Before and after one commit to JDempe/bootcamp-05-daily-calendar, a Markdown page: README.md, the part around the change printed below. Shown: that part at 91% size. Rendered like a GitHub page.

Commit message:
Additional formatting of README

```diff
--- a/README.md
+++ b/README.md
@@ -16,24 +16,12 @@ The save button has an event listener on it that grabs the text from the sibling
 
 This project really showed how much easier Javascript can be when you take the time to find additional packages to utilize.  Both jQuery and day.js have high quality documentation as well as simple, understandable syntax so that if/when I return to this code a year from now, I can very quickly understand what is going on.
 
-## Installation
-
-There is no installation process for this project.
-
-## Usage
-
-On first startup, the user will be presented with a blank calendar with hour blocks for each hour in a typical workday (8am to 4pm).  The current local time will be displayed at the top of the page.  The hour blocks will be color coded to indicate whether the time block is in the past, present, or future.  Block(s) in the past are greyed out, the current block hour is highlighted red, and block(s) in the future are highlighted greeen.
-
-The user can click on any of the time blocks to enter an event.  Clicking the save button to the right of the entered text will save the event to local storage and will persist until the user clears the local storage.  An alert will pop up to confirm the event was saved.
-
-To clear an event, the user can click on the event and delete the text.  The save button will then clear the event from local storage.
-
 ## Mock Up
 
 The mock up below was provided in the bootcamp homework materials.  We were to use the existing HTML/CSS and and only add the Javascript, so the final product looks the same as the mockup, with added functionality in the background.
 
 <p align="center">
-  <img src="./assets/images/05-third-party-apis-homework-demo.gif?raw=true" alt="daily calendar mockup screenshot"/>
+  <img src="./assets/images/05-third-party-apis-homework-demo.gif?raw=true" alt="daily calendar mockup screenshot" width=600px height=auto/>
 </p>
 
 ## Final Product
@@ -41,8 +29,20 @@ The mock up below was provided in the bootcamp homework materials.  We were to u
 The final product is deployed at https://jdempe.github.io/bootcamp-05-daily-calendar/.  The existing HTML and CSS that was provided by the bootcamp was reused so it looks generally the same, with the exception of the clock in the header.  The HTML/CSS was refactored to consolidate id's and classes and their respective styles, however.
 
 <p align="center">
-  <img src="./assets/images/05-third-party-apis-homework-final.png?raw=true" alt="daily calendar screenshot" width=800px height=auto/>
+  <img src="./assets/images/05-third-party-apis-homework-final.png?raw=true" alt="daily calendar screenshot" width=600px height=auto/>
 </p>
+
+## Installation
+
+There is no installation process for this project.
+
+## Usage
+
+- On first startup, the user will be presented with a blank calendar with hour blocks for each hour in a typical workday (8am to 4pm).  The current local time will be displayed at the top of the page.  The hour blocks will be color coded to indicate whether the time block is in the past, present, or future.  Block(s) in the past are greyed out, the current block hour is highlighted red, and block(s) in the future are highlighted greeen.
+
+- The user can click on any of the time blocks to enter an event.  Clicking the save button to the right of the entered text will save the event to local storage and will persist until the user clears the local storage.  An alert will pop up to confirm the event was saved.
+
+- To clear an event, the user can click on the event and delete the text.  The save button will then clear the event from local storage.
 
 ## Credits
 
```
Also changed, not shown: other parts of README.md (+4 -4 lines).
--------
• **Your task**
Return every line of the listing that has the word "width" in it.

• **Response to this exercise**
+  <img src="./assets/images/05-third-party-apis-homework-demo.gif?raw=true" alt="daily calendar mockup screenshot" width=600px height=auto/>
-  <img src="./assets/images/05-third-party-apis-homework-final.png?raw=true" alt="daily calendar screenshot" width=800px height=auto/>
+  <img src="./assets/images/05-third-party-apis-homework-final.png?raw=true" alt="daily calendar screenshot" width=600px height=auto/>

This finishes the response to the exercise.